President’s House

In

This site is on the Heritage Asset Register which is the official list of Trinidad and Tobago’s historic sites that are worthy of notation and preservation. The register is authorized by the National Trust of Trinidad and Tobago’s Council and is by no means exhaustive. The sites on the Heritage Asset Register are not owned by the National Trust of Trinidad and Tobago. The Trust welcomes any historical information and oral histories the public wishes to share with us concerning this site via the feedback form.

The President’s house in Tobago, as it is now called, is located at Mount William. Formerly the Governor’s house, the site was named after the first occupant, Sir William Young, who arrived in Tobago in 1807. The building as it is today of brick and stone, replaced the first wooden structure and was completed in 1828.

The Governors of Tobago resided there until 1899 when Tobago became part of the Crown Colony of Trinidad and Tobago. Subsequently, it became the residence of the Governors who resided in Trinidad when they visited Tobago. Buried in the grounds of the house are the three children of Governor Sir Frederick Robinson who succumbed to the yellow fever epidemic of 1819 and 1820.

At the time of the West Indies Federation, the Governor’s House was occupied by Sir Edward Beetham, as the Government House in Trinidad had been converted to a museum and art gallery. With Trinidad and Tobago’s Independence in 1962, Government House in Tobago was named the Governor-General House and on Trinidad and Tobago becoming a Republic the building became known as the President’s house.
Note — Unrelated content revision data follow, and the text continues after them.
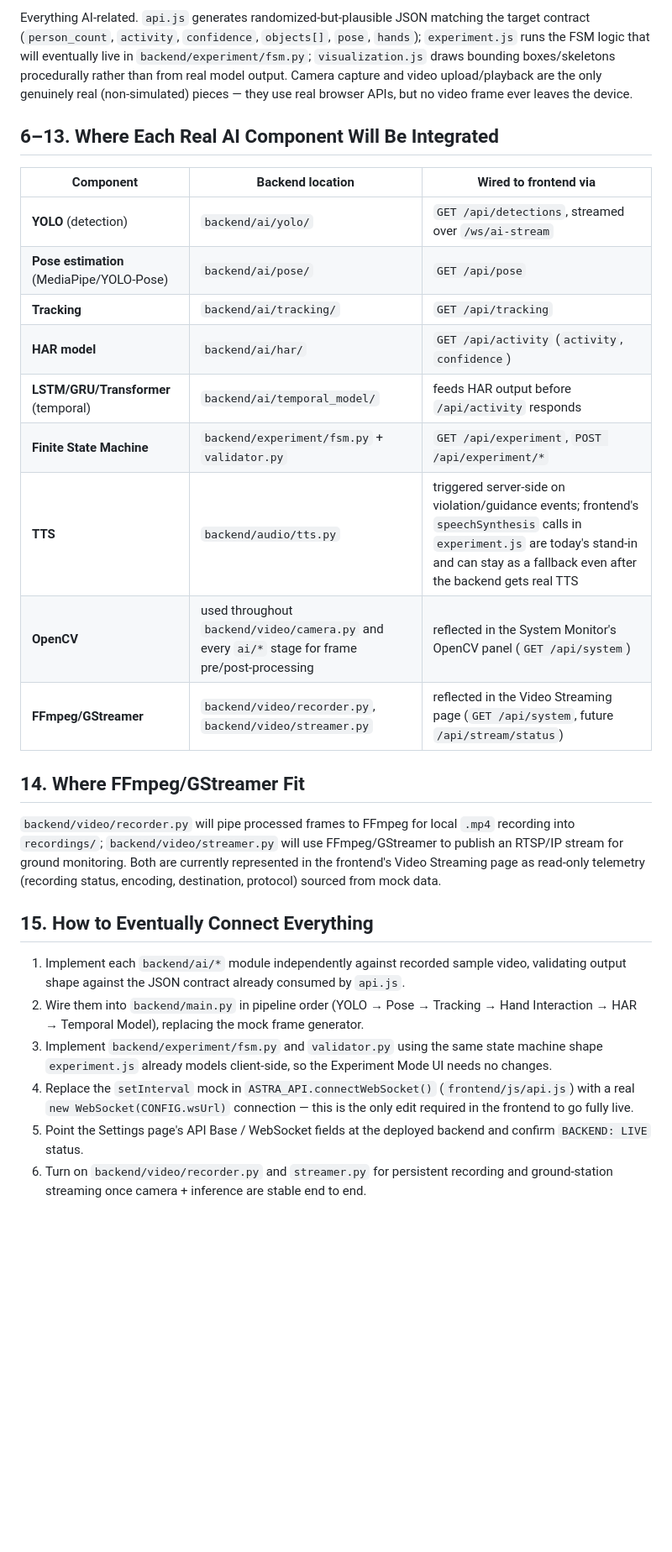
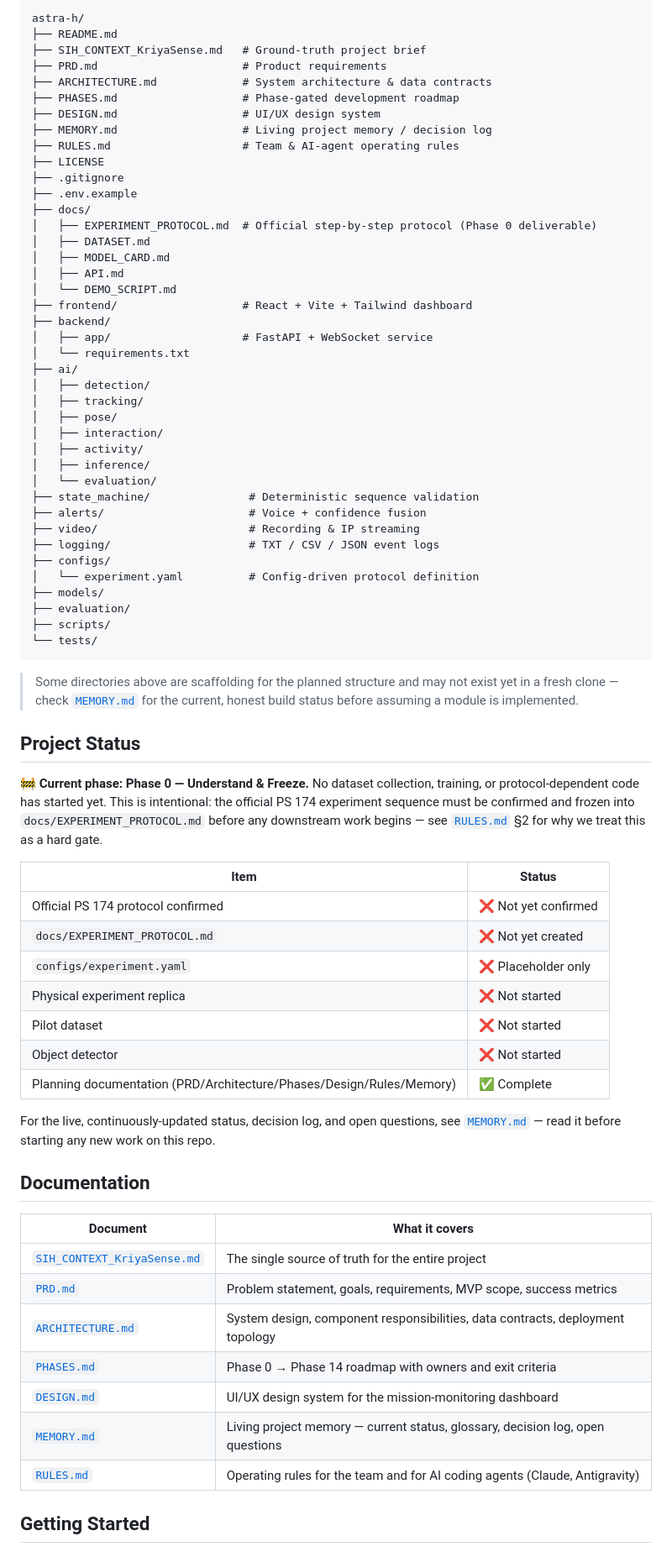
Before and after one commit to adityabar07/KriyaSense, a Markdown page: README.md, the part around one of its changes. Shown at 84% size. Drawn GitHub-style; blank space fills up the shorter version.

Commit message:
Revise README for KriyaSense project details
Updated project name and enhanced project description in README.

````diff
--- a/README.md
+++ b/README.md
@@ -116,29 +114,76 @@ The **Settings** page lets you point the frontend at a real backend URL and clic
 
-Everything AI-related. `api.js` generates randomized-but-plausible JSON matching the target contract (`person_count`, `activity`, `confidence`, `objects[]`, `pose`, `hands`); `experiment.js` runs the FSM logic that will eventually live in `backend/experiment/fsm.py`; `visualization.js` draws bounding boxes/skeletons procedurally rather than from real model output. Camera capture and video upload/playback are the only genuinely real (non-simulated) pieces — they use real browser APIs, but no video frame ever leaves the device.
+```text
+astra-h/
+├── README.md
+├── SIH_CONTEXT_KriyaSense.md   # Ground-truth project brief
+├── PRD.md                      # Product requirements
+├── ARCHITECTURE.md             # System architecture & data contracts
+├── PHASES.md                   # Phase-gated development roadmap
+├── DESIGN.md                   # UI/UX design system
+├── MEMORY.md                   # Living project memory / decision log
+├── RULES.md                    # Team & AI-agent operating rules
+├── LICENSE
+├── .gitignore
+├── .env.example
+├── docs/
+│   ├── EXPERIMENT_PROTOCOL.md  # Official step-by-step protocol (Phase 0 deliverable)
+│   ├── DATASET.md
+│   ├── MODEL_CARD.md
+│   ├── API.md
+│   └── DEMO_SCRIPT.md
+├── frontend/                   # React + Vite + Tailwind dashboard
+├── backend/
+│   ├── app/                    # FastAPI + WebSocket service
+│   └── requirements.txt
+├── ai/
+│   ├── detection/
+│   ├── tracking/
+│   ├── pose/
+│   ├── interaction/
+│   ├── activity/
+│   ├── inference/
+│   └── evaluation/
+├── state_machine/               # Deterministic sequence validation
+├── alerts/                      # Voice + confidence fusion
+├── video/                       # Recording & IP streaming
+├── logging/                     # TXT / CSV / JSON event logs
+├── configs/
+│   └── experiment.yaml          # Config-driven protocol definition
+├── models/
+├── evaluation/
+├── scripts/
+└── tests/
+```
 
-## 6–13. Where Each Real AI Component Will Be Integrated
+> Some directories above are scaffolding for the planned structure and may not exist yet in a fresh clone — check [`MEMORY.md`](./MEMORY.md) for the current, honest build status before assuming a module is implemented.
 
-| Component | Backend location | Wired to frontend via |
-|---|---|---|
-| **YOLO** (detection) | `backend/ai/yolo/` | `GET /api/detections`, streamed over `/ws/ai-stream` |
-| **Pose estimation** (MediaPipe/YOLO-Pose) | `backend/ai/pose/` | `GET /api/pose` |
-| **Tracking** | `backend/ai/tracking/` | `GET /api/tracking` |
-| **HAR model** | `backend/ai/har/` | `GET /api/activity` (`activity`, `confidence`) |
-| **LSTM/GRU/Transformer** (temporal) | `backend/ai/temporal_model/` | feeds HAR output before `/api/activity` responds |
-| **Finite State Machine** | `backend/experiment/fsm.py` + `validator.py` | `GET /api/experiment`, `POST /api/experiment/*` |
-| **TTS** | `backend/audio/tts.py` | triggered server-side on violation/guidance events; frontend's `speechSynthesis` calls in `experiment.js` are today's stand-in and can stay as a fallback even after the backend gets real TTS |
-| **OpenCV** | used throughout `backend/video/camera.py` and every `ai/*` stage for frame pre/post-processing | reflected in the System Monitor's OpenCV panel (`GET /api/system`) |
-| **FFmpeg/GStreamer** | `backend/video/recorder.py`, `backend/video/streamer.py` | reflected in the Video Streaming page (`GET /api/system`, future `/api/stream/status`) |
+## Project Status
 
-## 14. Where FFmpeg/GStreamer Fit
+🚧 **Current phase: Phase 0 — Understand & Freeze.** No dataset collection, training, or protocol-dependent code has started yet. This is intentional: the official PS 174 experiment sequence must be confirmed and frozen into `docs/EXPERIMENT_PROTOCOL.md` before any downstream work begins — see [`RULES.md`](./RULES.md) §2 for why we treat this as a hard gate.
 
-`backend/video/recorder.py` will pipe processed frames to FFmpeg for local `.mp4` recording into `recordings/`; `backend/video/streamer.py` will use FFmpeg/GStreamer to publish an RTSP/IP stream for ground monitoring. Both are currently represented in the frontend's Video Streaming page as read-only telemetry (recording status, encoding, destination, protocol) sourced from mock data.
+| Item | Status |
+|---|---|
+| Official PS 174 protocol confirmed | ❌ Not yet confirmed |
+| `docs/EXPERIMENT_PROTOCOL.md` | ❌ Not yet created |
+| `configs/experiment.yaml` | ❌ Placeholder only |
+| Physical experiment replica | ❌ Not started |
+| Pilot dataset | ❌ Not started |
+| Object detector | ❌ Not started |
+| Planning documentation (PRD/Architecture/Phases/Design/Rules/Memory) | ✅ Complete |
 
-## 15. How to Eventually Connect Everything
+For the live, continuously-updated status, decision log, and open questions, see [`MEMORY.md`](./MEMORY.md) — read it before starting any new work on this repo.
 
-1. Implement each `backend/ai/*` module independently against recorded sample video, validating output shape against the JSON contract already consumed by `api.js`.
-2. Wire them into `backend/main.py` in pipeline order (YOLO → Pose → Tracking → Hand Interaction → HAR → Temporal Model), replacing the mock frame generator.
-3. Implement `backend/experiment/fsm.py` and `validator.py` using the same state machine shape `experiment.js` already models client-side, so the Experiment Mode UI needs no changes.
-4. Replace the `setInterval` mock in `ASTRA_API.connectWebSocket()` (`frontend/js/api.js`) with a real `new WebSocket(CONFIG.wsUrl)` connection — this is the only edit required in the frontend to go fully live.
-5. Point the Settings page's API Base / WebSocket fields at the deployed backend and confirm `BACKEND: LIVE` status.
-6. Turn on `backend/video/recorder.py` and `streamer.py` for persistent recording and ground-station streaming once camera + inference are stable end to end.
+## Documentation
+
+| Document | What it covers |
+|---|---|
+| [`SIH_CONTEXT_KriyaSense.md`](./SIH_CONTEXT_KriyaSense.md) | The single source of truth for the entire project |
+| [`PRD.md`](./PRD.md) | Problem statement, goals, requirements, MVP scope, success metrics |
+| [`ARCHITECTURE.md`](./ARCHITECTURE.md) | System design, component responsibilities, data contracts, deployment topology |
+| [`PHASES.md`](./PHASES.md) | Phase 0 → Phase 14 roadmap with owners and exit criteria |
+| [`DESIGN.md`](./DESIGN.md) | UI/UX design system for the mission-monitoring dashboard |
+| [`MEMORY.md`](./MEMORY.md) | Living project memory — current status, glossary, decision log, open questions |
+| [`RULES.md`](./RULES.md) | Operating rules for the team and for AI coding agents (Claude, Antigravity) |
+
+## Getting Started
+
````
Also changed, not shown: other parts of README.md (+204 -94 lines).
Edward Hernandez

Other Known Name: The Governor’s House

Address: Government House Road, Calder Hall

Town/City: Scarborough

Region: Tobago

Site Type: Cultural Heritage

Ownership:

Public Accessibility:

Listing Status: Stage 4 – Preparation of Dossier for Heritage Site

Cultural Community:

Site Features: Residences & Great Houses

Address:

Government House Road, Scarborough, Calder Hall, Tobago